As creatives, the term ‘we’ll pay you in exposure’ is one of the most frustrating realities we have to face in every facet of the creative industries – musicians, artists, writers and many others working in these industries are often expected to work for little next to nothing, with creative work being undervalued and the promise of ‘exposure’ being seen as a fair justification for overworked and underpaid artists while employers hold onto the majority of profit. Musicians have all faced this problem at one point or another, and unfortunately this continues to be a reality for many struggling creatives trying to breakthrough into the music industry.
Live music event company Sofar Sounds has been under scrutiny for this type of practice for an extended period of time; back in 2017, KQED elaborated that artists who perform at Sofar Sounds live events are not paid at all, despite the company being for-profit. For first time artists, they were previously offered compensation in the form of a high-quality video recording of their set – and if the musician is considered a regular, are offered a $50 stipend (which has reportedly been increased to $100 per concert as of writing this).
The idea Sofar Sounds put forth of intimate DIY shows in non-traditional venues is one many of us can get behind, but with attendees required to pay an entry fee while the artists compensation comes as an afterthought has imbued the company name with serious criticism. In August 2019, The New York State Department of Labour launched an investigation into the company’s labour practices, as the practice of using unpaid volunteers called ‘ambassadors’ to organise events along with little compensation for artists isn’t exactly ethical.
Now, following this investigation, in a settlement with the New York State Department of Labour, Sofar Sounds will be forking out $460,000 to 654 previously unpaid ‘ambassadors’ in a bid to improve labour practices. In a statement to Variety, a Sofar spokesperson has stated:
“…the New York State Department of Labour stipulates no admission of guilt or wrongdoing and confirms our operating model is fully compliant with New York State law” with a further excerpt reading “We are excited about resolving these issues and moving forward in 2020, with a continued focus on connecting local and independent musicians with passionate music fans.”
In December 2019, a blog post on the company’s site stated:
“Starting February 2020, we’re doing two things:
- 1. Increasing artist compensation for larger shows while still guaranteeing each artist $100 for the smaller ones.
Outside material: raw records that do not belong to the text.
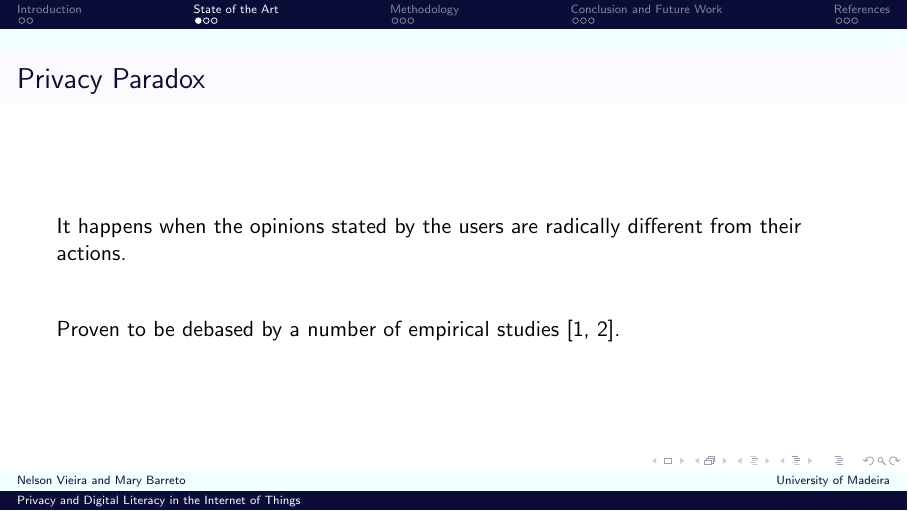
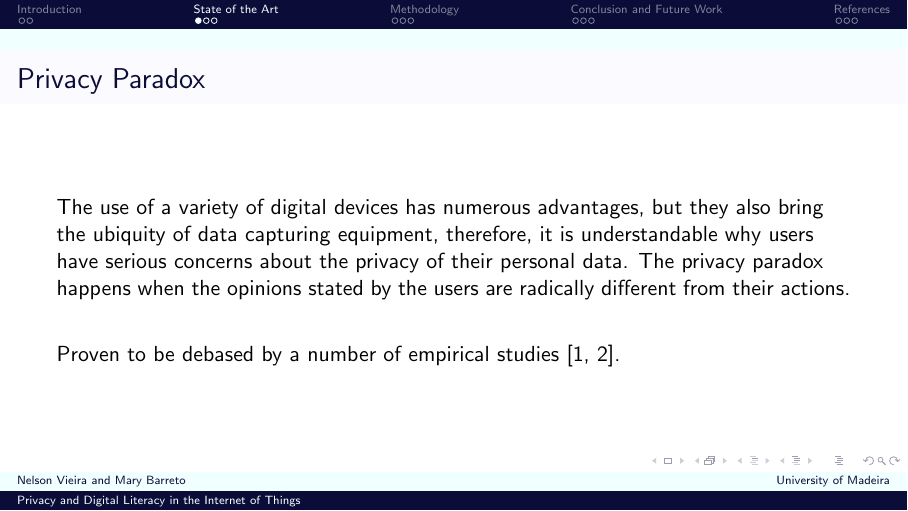
Before and after one commit to nelson-vieira/e-society-2024-presentation, LaTeX slides (presentation.tex): page 5 of 17. Compiled offline with pdfLaTeX.

Commit message:
Update presentation
Signed-off-by: Nelson Vieira <2080511@student.uma.pt>

```diff
--- a/presentation.tex
+++ b/presentation.tex
@@ -146,7 +146,11 @@
 
 \begin{frame}{Privacy Paradox}
     \vspace*{\fill}
-    It happens when the opinions stated by the users are radically different from their actions.
+    The use of a variety of digital devices has numerous advantages, but
+    they also bring the ubiquity of data capturing equipment, therefore,
+    it is understandable why users have serious concerns about the privacy
+    of their personal data. The privacy paradox happens when the opinions
+    stated by the users are radically different from their actions.
 
     \vspace*{\fill}
     Proven to be debased by a number of empirical studies \cite{sannon2018privacy,xie2019consumers}.
```
Also changed, not shown: presentation.pdf.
- 2. Creating an artist advisory group to help make sure we’re focused on the right features and improvements. We’re discussing a few different approaches for the compensation increase at our standard shows with that group now and will share those details by February when we roll out the changes.”
Image: Sofar Sounds